● WORK ORDER
From the data that follows, copy every line holding the string "Database".

:: SUPPLIED MATERIAL ::

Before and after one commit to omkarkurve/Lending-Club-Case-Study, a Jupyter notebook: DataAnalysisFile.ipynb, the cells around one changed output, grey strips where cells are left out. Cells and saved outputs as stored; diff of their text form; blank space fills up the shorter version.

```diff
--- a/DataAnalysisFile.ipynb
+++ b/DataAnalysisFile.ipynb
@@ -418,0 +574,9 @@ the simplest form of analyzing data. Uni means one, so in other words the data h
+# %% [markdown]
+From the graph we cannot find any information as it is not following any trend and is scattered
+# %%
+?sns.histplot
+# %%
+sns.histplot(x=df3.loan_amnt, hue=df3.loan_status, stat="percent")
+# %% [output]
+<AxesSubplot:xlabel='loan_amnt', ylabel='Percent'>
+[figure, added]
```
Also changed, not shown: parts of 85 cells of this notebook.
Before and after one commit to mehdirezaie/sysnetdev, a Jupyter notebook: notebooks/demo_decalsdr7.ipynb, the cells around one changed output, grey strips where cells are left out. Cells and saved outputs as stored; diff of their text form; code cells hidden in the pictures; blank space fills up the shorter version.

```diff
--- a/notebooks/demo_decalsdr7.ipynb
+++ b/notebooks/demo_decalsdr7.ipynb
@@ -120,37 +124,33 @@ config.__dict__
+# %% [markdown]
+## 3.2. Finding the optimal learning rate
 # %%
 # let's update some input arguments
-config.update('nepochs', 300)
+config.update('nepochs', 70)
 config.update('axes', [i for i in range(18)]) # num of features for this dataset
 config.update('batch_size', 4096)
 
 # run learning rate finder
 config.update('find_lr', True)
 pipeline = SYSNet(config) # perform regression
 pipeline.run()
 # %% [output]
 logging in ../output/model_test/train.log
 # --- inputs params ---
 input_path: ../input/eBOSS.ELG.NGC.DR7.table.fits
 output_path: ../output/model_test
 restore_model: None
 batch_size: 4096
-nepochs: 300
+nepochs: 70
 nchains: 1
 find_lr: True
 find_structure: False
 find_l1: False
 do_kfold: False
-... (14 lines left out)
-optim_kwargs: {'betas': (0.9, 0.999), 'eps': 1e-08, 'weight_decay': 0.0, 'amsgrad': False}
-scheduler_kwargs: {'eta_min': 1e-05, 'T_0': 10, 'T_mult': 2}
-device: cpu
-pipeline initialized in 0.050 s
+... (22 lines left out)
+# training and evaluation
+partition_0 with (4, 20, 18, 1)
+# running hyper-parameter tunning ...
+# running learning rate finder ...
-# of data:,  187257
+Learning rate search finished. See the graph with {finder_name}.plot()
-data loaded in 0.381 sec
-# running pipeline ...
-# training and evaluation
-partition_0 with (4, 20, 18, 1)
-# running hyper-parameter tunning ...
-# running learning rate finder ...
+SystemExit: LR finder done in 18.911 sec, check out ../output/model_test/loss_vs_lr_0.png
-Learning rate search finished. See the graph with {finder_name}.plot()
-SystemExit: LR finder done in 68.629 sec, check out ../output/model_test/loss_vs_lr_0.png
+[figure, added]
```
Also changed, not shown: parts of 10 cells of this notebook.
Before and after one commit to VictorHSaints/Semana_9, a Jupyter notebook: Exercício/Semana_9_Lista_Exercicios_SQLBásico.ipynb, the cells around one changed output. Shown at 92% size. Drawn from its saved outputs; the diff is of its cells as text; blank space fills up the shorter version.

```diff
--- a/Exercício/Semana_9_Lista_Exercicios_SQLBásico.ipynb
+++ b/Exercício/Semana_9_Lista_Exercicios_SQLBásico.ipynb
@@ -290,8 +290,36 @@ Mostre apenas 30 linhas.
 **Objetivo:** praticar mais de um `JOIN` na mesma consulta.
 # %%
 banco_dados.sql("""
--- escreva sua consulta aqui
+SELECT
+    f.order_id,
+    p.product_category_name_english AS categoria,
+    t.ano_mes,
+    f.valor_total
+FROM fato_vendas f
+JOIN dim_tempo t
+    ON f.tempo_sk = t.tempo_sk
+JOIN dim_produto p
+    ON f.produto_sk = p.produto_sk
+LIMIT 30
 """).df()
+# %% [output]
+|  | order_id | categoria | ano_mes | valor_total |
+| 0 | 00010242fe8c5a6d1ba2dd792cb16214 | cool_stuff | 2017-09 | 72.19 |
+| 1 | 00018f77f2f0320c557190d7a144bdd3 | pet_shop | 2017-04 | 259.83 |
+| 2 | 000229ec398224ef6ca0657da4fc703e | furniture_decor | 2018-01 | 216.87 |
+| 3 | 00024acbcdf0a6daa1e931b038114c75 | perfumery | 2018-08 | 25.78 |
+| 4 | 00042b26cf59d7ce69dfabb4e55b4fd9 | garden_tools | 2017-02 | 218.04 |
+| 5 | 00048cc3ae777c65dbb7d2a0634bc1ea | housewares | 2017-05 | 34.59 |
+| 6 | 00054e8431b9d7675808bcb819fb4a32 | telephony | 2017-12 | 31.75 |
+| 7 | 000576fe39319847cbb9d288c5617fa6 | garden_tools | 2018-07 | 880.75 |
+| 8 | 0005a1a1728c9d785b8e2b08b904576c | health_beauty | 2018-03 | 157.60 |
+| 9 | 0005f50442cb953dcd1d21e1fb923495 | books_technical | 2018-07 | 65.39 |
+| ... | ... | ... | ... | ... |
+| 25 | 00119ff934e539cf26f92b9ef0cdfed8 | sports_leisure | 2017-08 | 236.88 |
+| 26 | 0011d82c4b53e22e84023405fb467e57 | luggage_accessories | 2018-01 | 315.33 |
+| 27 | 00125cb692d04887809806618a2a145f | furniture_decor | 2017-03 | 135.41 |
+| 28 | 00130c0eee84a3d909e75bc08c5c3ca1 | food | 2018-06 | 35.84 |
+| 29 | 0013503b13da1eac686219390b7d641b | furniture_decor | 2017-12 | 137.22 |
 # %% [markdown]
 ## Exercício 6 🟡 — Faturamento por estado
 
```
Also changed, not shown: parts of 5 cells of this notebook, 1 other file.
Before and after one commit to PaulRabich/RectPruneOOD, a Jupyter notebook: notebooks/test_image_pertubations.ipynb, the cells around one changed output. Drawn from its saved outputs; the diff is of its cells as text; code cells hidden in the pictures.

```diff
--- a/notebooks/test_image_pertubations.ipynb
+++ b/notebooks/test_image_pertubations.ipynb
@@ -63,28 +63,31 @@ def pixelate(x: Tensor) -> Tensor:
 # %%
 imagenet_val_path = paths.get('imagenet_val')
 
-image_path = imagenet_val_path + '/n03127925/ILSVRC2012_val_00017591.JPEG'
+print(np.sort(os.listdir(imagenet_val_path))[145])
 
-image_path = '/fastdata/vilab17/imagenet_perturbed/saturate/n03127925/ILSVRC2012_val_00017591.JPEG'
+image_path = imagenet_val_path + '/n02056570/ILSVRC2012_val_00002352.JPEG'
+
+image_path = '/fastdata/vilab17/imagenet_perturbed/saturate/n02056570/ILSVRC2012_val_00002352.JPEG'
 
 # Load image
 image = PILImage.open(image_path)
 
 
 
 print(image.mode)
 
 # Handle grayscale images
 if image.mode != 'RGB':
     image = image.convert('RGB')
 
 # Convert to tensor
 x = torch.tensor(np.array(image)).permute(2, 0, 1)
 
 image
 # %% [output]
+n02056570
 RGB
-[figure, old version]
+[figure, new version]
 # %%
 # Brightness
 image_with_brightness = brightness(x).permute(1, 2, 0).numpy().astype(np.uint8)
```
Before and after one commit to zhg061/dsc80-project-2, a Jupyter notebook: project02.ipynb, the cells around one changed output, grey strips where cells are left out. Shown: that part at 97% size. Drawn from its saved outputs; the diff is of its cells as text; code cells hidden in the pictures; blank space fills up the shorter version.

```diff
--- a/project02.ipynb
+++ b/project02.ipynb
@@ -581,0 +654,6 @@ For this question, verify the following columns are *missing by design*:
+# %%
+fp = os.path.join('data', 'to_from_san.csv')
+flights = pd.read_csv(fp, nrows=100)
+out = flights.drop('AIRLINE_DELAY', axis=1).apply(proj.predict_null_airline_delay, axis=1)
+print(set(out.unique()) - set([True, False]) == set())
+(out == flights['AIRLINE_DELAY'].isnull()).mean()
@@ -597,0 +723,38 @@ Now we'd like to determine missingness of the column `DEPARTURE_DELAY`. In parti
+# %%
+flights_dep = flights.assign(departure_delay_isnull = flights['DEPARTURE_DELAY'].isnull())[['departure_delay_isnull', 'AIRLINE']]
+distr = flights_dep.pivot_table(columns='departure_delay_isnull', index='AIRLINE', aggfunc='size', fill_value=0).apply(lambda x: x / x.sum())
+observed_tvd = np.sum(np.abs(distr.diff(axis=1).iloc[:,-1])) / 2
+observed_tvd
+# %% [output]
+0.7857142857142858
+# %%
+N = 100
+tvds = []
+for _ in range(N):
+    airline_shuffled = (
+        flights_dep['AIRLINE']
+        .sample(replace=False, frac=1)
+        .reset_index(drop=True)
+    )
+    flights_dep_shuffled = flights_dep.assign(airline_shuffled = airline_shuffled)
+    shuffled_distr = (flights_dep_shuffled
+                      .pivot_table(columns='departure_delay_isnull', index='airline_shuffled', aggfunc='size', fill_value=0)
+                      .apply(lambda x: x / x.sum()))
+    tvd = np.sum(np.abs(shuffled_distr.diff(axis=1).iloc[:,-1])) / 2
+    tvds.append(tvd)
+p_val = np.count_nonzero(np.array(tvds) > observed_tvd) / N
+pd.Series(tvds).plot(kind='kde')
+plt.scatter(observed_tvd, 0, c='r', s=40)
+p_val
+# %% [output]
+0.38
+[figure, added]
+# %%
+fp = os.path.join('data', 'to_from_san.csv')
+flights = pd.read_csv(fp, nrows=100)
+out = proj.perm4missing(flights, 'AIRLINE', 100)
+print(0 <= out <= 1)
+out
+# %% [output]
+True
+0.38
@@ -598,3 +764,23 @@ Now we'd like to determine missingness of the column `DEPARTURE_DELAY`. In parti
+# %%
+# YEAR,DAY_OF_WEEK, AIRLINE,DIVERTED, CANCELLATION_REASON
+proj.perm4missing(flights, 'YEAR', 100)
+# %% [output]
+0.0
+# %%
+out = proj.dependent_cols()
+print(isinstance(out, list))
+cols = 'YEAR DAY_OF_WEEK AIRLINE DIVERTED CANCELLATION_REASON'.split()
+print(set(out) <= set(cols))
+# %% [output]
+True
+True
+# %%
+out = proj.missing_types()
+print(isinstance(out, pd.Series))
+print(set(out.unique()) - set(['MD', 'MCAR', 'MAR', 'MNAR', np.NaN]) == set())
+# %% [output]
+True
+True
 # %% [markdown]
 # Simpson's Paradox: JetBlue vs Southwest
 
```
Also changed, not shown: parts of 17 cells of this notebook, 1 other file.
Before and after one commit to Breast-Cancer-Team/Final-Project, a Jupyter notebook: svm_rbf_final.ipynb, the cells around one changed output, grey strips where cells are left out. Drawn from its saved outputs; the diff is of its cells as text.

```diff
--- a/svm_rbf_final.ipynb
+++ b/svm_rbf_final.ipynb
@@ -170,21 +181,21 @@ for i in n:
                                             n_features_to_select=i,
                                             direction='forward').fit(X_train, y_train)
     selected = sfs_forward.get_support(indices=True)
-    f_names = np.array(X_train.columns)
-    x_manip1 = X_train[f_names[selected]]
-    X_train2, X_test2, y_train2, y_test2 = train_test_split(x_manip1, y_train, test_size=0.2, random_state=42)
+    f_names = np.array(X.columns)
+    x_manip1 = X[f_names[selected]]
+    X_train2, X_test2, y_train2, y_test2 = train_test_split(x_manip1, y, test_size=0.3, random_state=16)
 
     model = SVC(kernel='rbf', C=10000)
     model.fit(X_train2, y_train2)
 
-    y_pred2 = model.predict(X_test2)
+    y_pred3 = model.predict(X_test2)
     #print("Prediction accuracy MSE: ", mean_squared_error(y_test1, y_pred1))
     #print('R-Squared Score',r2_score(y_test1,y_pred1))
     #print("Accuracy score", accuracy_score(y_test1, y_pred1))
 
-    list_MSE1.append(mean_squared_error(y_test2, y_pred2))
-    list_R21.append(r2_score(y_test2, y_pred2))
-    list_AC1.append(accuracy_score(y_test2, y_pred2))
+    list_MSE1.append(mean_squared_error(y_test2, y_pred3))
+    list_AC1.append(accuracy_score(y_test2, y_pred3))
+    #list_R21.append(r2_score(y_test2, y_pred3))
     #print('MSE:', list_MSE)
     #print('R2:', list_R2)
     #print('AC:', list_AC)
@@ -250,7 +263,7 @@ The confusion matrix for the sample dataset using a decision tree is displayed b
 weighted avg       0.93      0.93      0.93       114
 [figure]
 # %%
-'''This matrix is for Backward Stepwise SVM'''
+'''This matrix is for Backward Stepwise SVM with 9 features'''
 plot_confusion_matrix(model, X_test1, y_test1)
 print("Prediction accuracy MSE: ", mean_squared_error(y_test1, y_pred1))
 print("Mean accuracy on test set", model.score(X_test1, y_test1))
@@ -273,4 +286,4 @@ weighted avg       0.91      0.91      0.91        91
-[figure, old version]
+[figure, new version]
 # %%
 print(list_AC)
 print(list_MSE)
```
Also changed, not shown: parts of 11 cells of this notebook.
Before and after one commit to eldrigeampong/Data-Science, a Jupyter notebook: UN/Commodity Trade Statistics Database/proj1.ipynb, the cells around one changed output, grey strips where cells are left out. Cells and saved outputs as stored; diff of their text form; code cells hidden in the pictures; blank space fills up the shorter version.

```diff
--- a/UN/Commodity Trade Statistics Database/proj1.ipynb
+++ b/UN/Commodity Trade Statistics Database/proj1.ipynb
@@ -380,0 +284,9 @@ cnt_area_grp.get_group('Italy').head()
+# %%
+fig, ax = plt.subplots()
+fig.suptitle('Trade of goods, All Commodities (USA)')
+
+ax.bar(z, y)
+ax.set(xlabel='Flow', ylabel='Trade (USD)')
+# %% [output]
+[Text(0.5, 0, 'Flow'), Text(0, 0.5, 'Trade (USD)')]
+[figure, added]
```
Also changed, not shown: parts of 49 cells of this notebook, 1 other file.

:::

● TASK ANSWER
Before and after one commit to eldrigeampong/Data-Science, a Jupyter notebook: UN/Commodity Trade Statistics Database/proj1.ipynb, the cells around one changed output, grey strips where cells are left out. Cells and saved outputs as stored; diff of their text form; code cells hidden in the pictures; blank space fills up the shorter version.
--- a/UN/Commodity Trade Statistics Database/proj1.ipynb
+++ b/UN/Commodity Trade Statistics Database/proj1.ipynb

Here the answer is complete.